Beyond electrical systems, your inspector will check for other fire hazards, such as faulty smoke detectors, heating systems, dirty washer and dryer vents, and broken ovens and stoves. They should also make sure the walls in the garage have a proper fire rating.
Moldy or leaky bathrooms
Without proper ventilation in the bathroom, mold and mildew can become a serious problem. The inspector will also check for any leaks in the faucets, toilets, and showers, which could cause mold and water damage.
If any appliances—such as a refrigerator, dishwasher, washer and dryer, microwave, or oven—are broken, you can ask the seller to fix or replace them.
The inspector will make sure the garage door opener works, the structure isn’t damaged, and the garage has proper ventilation to avoid carbon monoxide poisoning.
Wrapping up on home inspections
Getting a house checkup before buying a home is an important step—one you shouldn’t skip. But as long as you know what things to look for when inspecting a house to buy, you can make a wise purchase that you and your family can feel good about.
FAQ About Home Inspections
Should I get a home inspection?
If you’re buying a home, you should get a house inspection as soon as the seller signs the contract. An inspection can uncover problems the seller failed to tell you about or didn’t even know existed. Taking this extra step will cost a few hundred dollars, but it can protect you, your family, and your investment when you buy a house. Even if no big issues are uncovered, an inspection will give you peace of mind.
How do I prepare my house for an inspection as a seller?
Make sure all pathways are clear of any clutter. That includes doorways, driveways, garages, porches, and countertops. If you see any issues—such as broken shingles, leaky toilets, or dripping faucets—it’s a good idea to fix them now.
What issues do you have to fix after a home inspection?

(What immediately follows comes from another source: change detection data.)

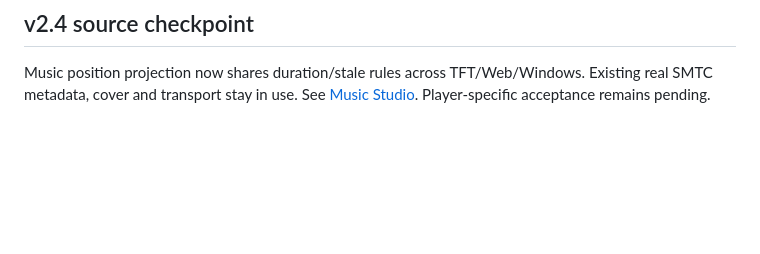
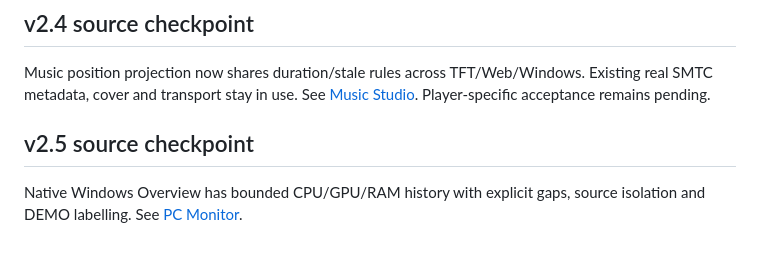
Before and after one commit to thinhphan109/DeskOS-ESP32, a Markdown page: docs/ROADMAP.md, the part around the change. Rendered like a GitHub page; blank space fills up the shorter version.

Commit message:
feat: add bounded native PC history with explicit data gaps

```diff
--- a/docs/ROADMAP.md
+++ b/docs/ROADMAP.md
@@ -62,3 +62,7 @@ Cozy, Midnight and Auto keep IDs 0/1/2. Cyberpunk, Sakura and Minimal add IDs 3/
 ## v2.4 source checkpoint
 
 Music position projection now shares duration/stale rules across TFT/Web/Windows. Existing real SMTC metadata, cover and transport stay in use. See [Music Studio](MUSIC_STUDIO_V24.md). Player-specific acceptance remains pending.
+
+## v2.5 source checkpoint
+
+Native Windows Overview has bounded CPU/GPU/RAM history with explicit gaps, source isolation and DEMO labelling. See [PC Monitor](PC_MONITOR_V25.md).
```
Also changed, not shown: docs/PC_MONITOR_V25.md (added, +7 -0 lines), docs/pc-monitor-v25-preview.png (added), 7 other files.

Legally speaking, you don’t have to fix any of the issues you find. That said, your lender may require any problems with the roof, electrical systems, structure, A/C and heating, plumbing, and bug or animal infestations to be fixed before granting you the loan. Keep in mind that no house is perfect, but if something could be a safety issue to you, your family, your pets, or your neighbors, you should deal with it before buying the house.
How do I ask the seller for repairs after the home inspection?
Asking a seller for repairs after an inspection is normal and even expected. Your real estate agent will help you negotiate by presenting the seller a list of items that need to be fixed, repaired, or replaced.
Once all the repairs are done, it’s wise to walk through the house one more time to make sure every item on your list is good to go. If a home seller is not willing to negotiate after inspection, you have two options—pay for the repairs yourself or back out of the contract.
How do I find a good home inspector?
Your real estate agent likely has a home inspector they’ve worked with before—someone they trust to do a great job. And if they don’t, ask a friend who recently bought a home for recommendations. Above all, look for someone who is bonded and insured.
Before hiring a home inspector, ask these important questions:
- What’s included in your inspection?
- How long will the inspection last?
- Can I join you during the inspection?
- What do you charge?
- How long will it take to receive your report?
About the author: Jenny Rose Spaudo is a freelance writer, content marketer, and copywriter specializing in real estate, PropTech, and investing. She’s also a proud Central Florida homeowner. Visit her website at jennyrosespaudo.com and connect with her on LinkedIn.